• Activity: Copy, from the entries below, each line where the word "트리처럼" can be found.

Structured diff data
——————————

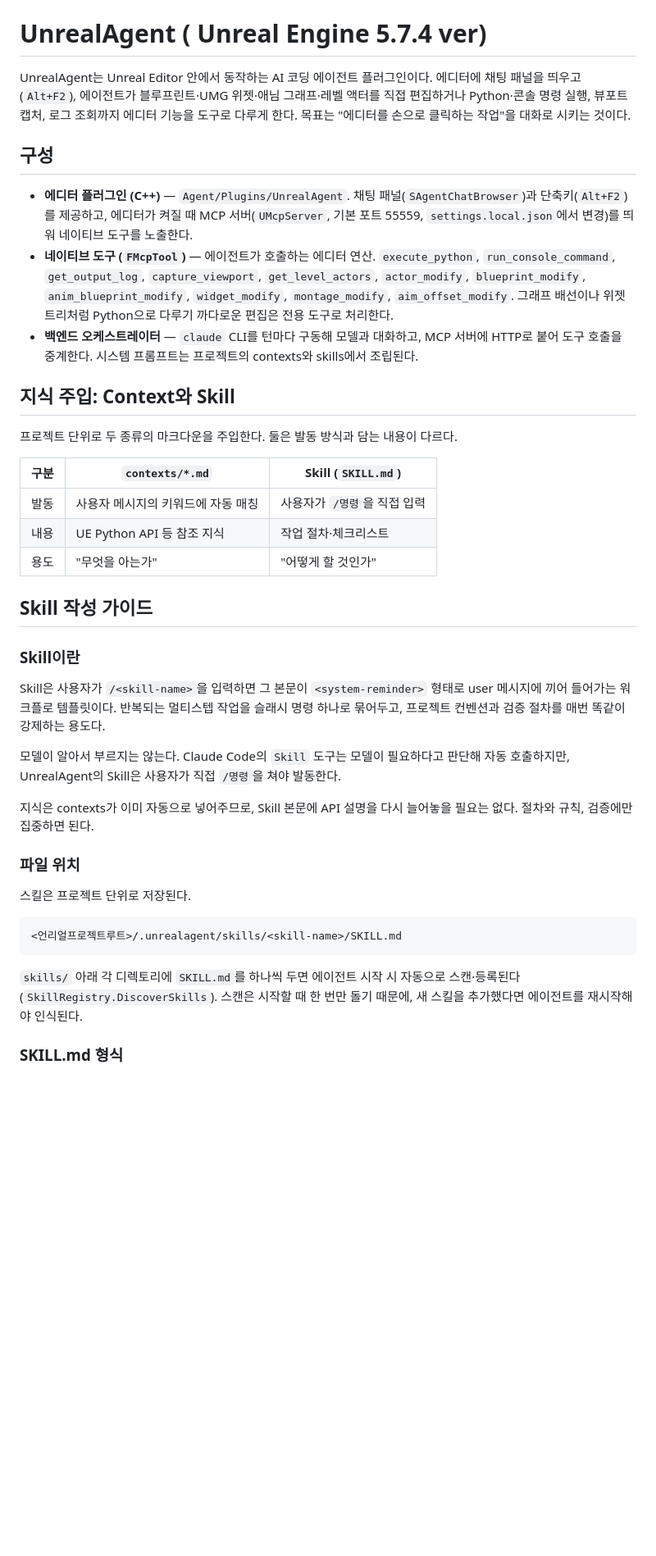
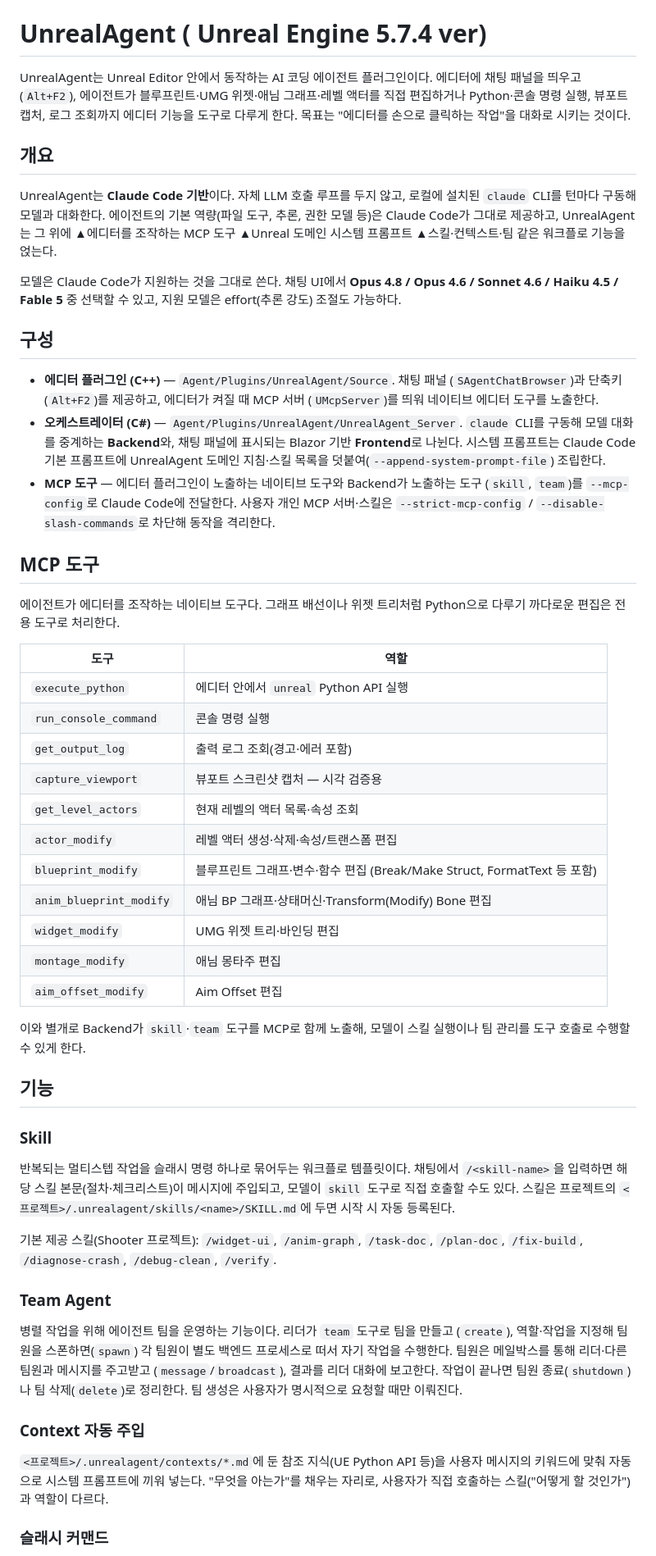
Before and after one commit to happyOBO/UnrealAgent, a Markdown page: README.md, the part around one of its changes. Shown at 82% size. Drawn GitHub-style; blank space fills up the shorter version.

````diff
--- a/README.md
+++ b/README.md
@@ -5,55 +5,77 @@ UnrealAgent는 Unreal Editor 안에서 동작하는 AI 코딩 에이전트 플
 편집하거나 Python·콘솔 명령 실행, 뷰포트 캡처, 로그 조회까지 에디터 기능을 도구로 다루게
 한다. 목표는 "에디터를 손으로 클릭하는 작업"을 대화로 시키는 것이다.
 
+## 개요
+
+UnrealAgent는 **Claude Code 기반**이다. 자체 LLM 호출 루프를 두지 않고, 로컬에 설치된
+`claude` CLI를 턴마다 구동해 모델과 대화한다. 에이전트의 기본 역량(파일 도구, 추론, 권한
+모델 등)은 Claude Code가 그대로 제공하고, UnrealAgent는 그 위에 ▲에디터를 조작하는 MCP
+도구 ▲Unreal 도메인 시스템 프롬프트 ▲스킬·컨텍스트·팀 같은 워크플로 기능을 얹는다.
+
+모델은 Claude Code가 지원하는 것을 그대로 쓴다. 채팅 UI에서 **Opus 4.8 / Opus 4.6 /
+Sonnet 4.6 / Haiku 4.5 / Fable 5** 중 선택할 수 있고, 지원 모델은 effort(추론 강도) 조절도
+가능하다.
+
 ## 구성
 
-- **에디터 플러그인 (C++)** — `Agent/Plugins/UnrealAgent`. 채팅 패널(`SAgentChatBrowser`)과
-  단축키(`Alt+F2`)를 제공하고, 에디터가 켜질 때 MCP 서버(`UMcpServer`, 기본 포트 55559,
-  `settings.local.json`에서 변경)를 띄워 네이티브 도구를 노출한다.
-- **네이티브 도구 (`FMcpTool`)** — 에이전트가 호출하는 에디터 연산. `execute_python`,
-  `run_console_command`, `get_output_log`, `capture_viewport`, `get_level_actors`,
-  `actor_modify`, `blueprint_modify`, `anim_blueprint_modify`, `widget_modify`,
-  `montage_modify`, `aim_offset_modify`. 그래프 배선이나 위젯 트리처럼 Python으로
-  다루기 까다로운 편집은 전용 도구로 처리한다.
-- **백엔드 오케스트레이터** — `claude` CLI를 턴마다 구동해 모델과 대화하고, MCP 서버에
-  HTTP로 붙어 도구 호출을 중계한다. 시스템 프롬프트는 프로젝트의 contexts와 skills에서
-  조립된다.
+- **에디터 플러그인 (C++)** — `Agent/Plugins/UnrealAgent/Source`. 채팅 패널
+  (`SAgentChatBrowser`)과 단축키(`Alt+F2`)를 제공하고, 에디터가 켜질 때 MCP 서버
+  (`UMcpServer`)를 띄워 네이티브 에디터 도구를 노출한다.
+- **오케스트레이터 (C#)** — `Agent/Plugins/UnrealAgent/UnrealAgent_Server`. `claude` CLI를
+  구동해 모델 대화를 중계하는 **Backend**와, 채팅 패널에 표시되는 Blazor 기반 **Frontend**로
+  나뉜다. 시스템 프롬프트는 Claude Code 기본 프롬프트에 UnrealAgent 도메인 지침·스킬 목록을
+  덧붙여(`--append-system-prompt-file`) 조립한다.
+- **MCP 도구** — 에디터 플러그인이 노출하는 네이티브 도구와 Backend가 노출하는 도구
+  (`skill`, `team`)를 `--mcp-config`로 Claude Code에 전달한다. 사용자 개인 MCP 서버·스킬은
+  `--strict-mcp-config` / `--disable-slash-commands`로 차단해 동작을 격리한다.
 
-## 지식 주입: Context와 Skill
+## MCP 도구
 
-프로젝트 단위로 두 종류의 마크다운을 주입한다. 둘은 발동 방식과 담는 내용이 다르다.
+에이전트가 에디터를 조작하는 네이티브 도구다. 그래프 배선이나 위젯 트리처럼 Python으로
+다루기 까다로운 편집은 전용 도구로 처리한다.
 
-| 구분 | `contexts/*.md` | Skill (`SKILL.md`) |
-|------|-----------------|--------------------|
-| 발동 | 사용자 메시지의 키워드에 자동 매칭 | 사용자가 `/명령`을 직접 입력 |
-| 내용 | UE Python API 등 참조 지식 | 작업 절차·체크리스트 |
-| 용도 | "무엇을 아는가" | "어떻게 할 것인가" |
+| 도구 | 역할 |
+|------|------|
+| `execute_python` | 에디터 안에서 `unreal` Python API 실행 |
+| `run_console_command` | 콘솔 명령 실행 |
+| `get_output_log` | 출력 로그 조회(경고·에러 포함) |
+| `capture_viewport` | 뷰포트 스크린샷 캡처 — 시각 검증용 |
+| `get_level_actors` | 현재 레벨의 액터 목록·속성 조회 |
+| `actor_modify` | 레벨 액터 생성·삭제·속성/트랜스폼 편집 |
+| `blueprint_modify` | 블루프린트 그래프·변수·함수 편집 (Break/Make Struct, FormatText 등 포함) |
+| `anim_blueprint_modify` | 애님 BP 그래프·상태머신·Transform(Modify) Bone 편집 |
+| `widget_modify` | UMG 위젯 트리·바인딩 편집 |
+| `montage_modify` | 애님 몽타주 편집 |
+| `aim_offset_modify` | Aim Offset 편집 |
 
-## Skill 작성 가이드
+이와 별개로 Backend가 `skill`·`team` 도구를 MCP로 함께 노출해, 모델이 스킬 실행이나 팀
+관리를 도구 호출로 수행할 수 있게 한다.
 
-### Skill이란
+## 기능
 
-Skill은 사용자가 `/<skill-name>`을 입력하면 그 본문이 `<system-reminder>` 형태로 user
-메시지에 끼어 들어가는 워크플로 템플릿이다. 반복되는 멀티스텝 작업을 슬래시 명령 하나로
-묶어두고, 프로젝트 컨벤션과 검증 절차를 매번 똑같이 강제하는 용도다.
+### Skill
 
-모델이 알아서 부르지는 않는다. Claude Code의 `Skill` 도구는 모델이 필요하다고 판단해
-자동 호출하지만, UnrealAgent의 Skill은 사용자가 직접 `/명령`을 쳐야 발동한다.
+반복되는 멀티스텝 작업을 슬래시 명령 하나로 묶어두는 워크플로 템플릿이다. 채팅에서
+`/<skill-name>`을 입력하면 해당 스킬 본문(절차·체크리스트)이 메시지에 주입되고, 모델이
+`skill` 도구로 직접 호출할 수도 있다. 스킬은 프로젝트의
+`<프로젝트>/.unrealagent/skills/<name>/SKILL.md`에 두면 시작 시 자동 등록된다.
 
-지식은 contexts가 이미 자동으로 넣어주므로, Skill 본문에 API 설명을 다시 늘어놓을 필요는
-없다. 절차와 규칙, 검증에만 집중하면 된다.
+기본 제공 스킬(Shooter 프로젝트): `/widget-ui`, `/anim-graph`, `/task-doc`, `/plan-doc`,
+`/fix-build`, `/diagnose-crash`, `/debug-clean`, `/verify`.
 
-### 파일 위치
+### Team Agent
 
-스킬은 프로젝트 단위로 저장된다.
+병렬 작업을 위해 에이전트 팀을 운영하는 기능이다. 리더가 `team` 도구로 팀을 만들고
+(`create`), 역할·작업을 지정해 팀원을 스폰하면(`spawn`) 각 팀원이 별도 백엔드 프로세스로
+떠서 자기 작업을 수행한다. 팀원은 메일박스를 통해 리더·다른 팀원과 메시지를 주고받고
+(`message`/`broadcast`), 결과를 리더 대화에 보고한다. 작업이 끝나면 팀원 종료(`shutdown`)
+나 팀 삭제(`delete`)로 정리한다. 팀 생성은 사용자가 명시적으로 요청할 때만 이뤄진다.
 
-```
-<언리얼프로젝트루트>/.unrealagent/skills/<skill-name>/SKILL.md
-```
+### Context 자동 주입
 
-`skills/` 아래 각 디렉토리에 `SKILL.md`를 하나씩 두면 에이전트 시작 시 자동으로
-스캔·등록된다(`SkillRegistry.DiscoverSkills`). 스캔은 시작할 때 한 번만 돌기 때문에, 새
-스킬을 추가했다면 에이전트를 재시작해야 인식된다.
+`<프로젝트>/.unrealagent/contexts/*.md`에 둔 참조 지식(UE Python API 등)을 사용자 메시지의
+키워드에 맞춰 자동으로 시스템 프롬프트에 끼워 넣는다. "무엇을 아는가"를 채우는 자리로,
+사용자가 직접 호출하는 스킬("어떻게 할 것인가")과 역할이 다르다.
 
-### SKILL.md 형식
+### 슬래시 커맨드
 
````
Also changed, not shown: other parts of README.md (+18 -99 lines).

——————————

• Exercise result:
-  `montage_modify`, `aim_offset_modify`. 그래프 배선이나 위젯 트리처럼 Python으로
+에이전트가 에디터를 조작하는 네이티브 도구다. 그래프 배선이나 위젯 트리처럼 Python으로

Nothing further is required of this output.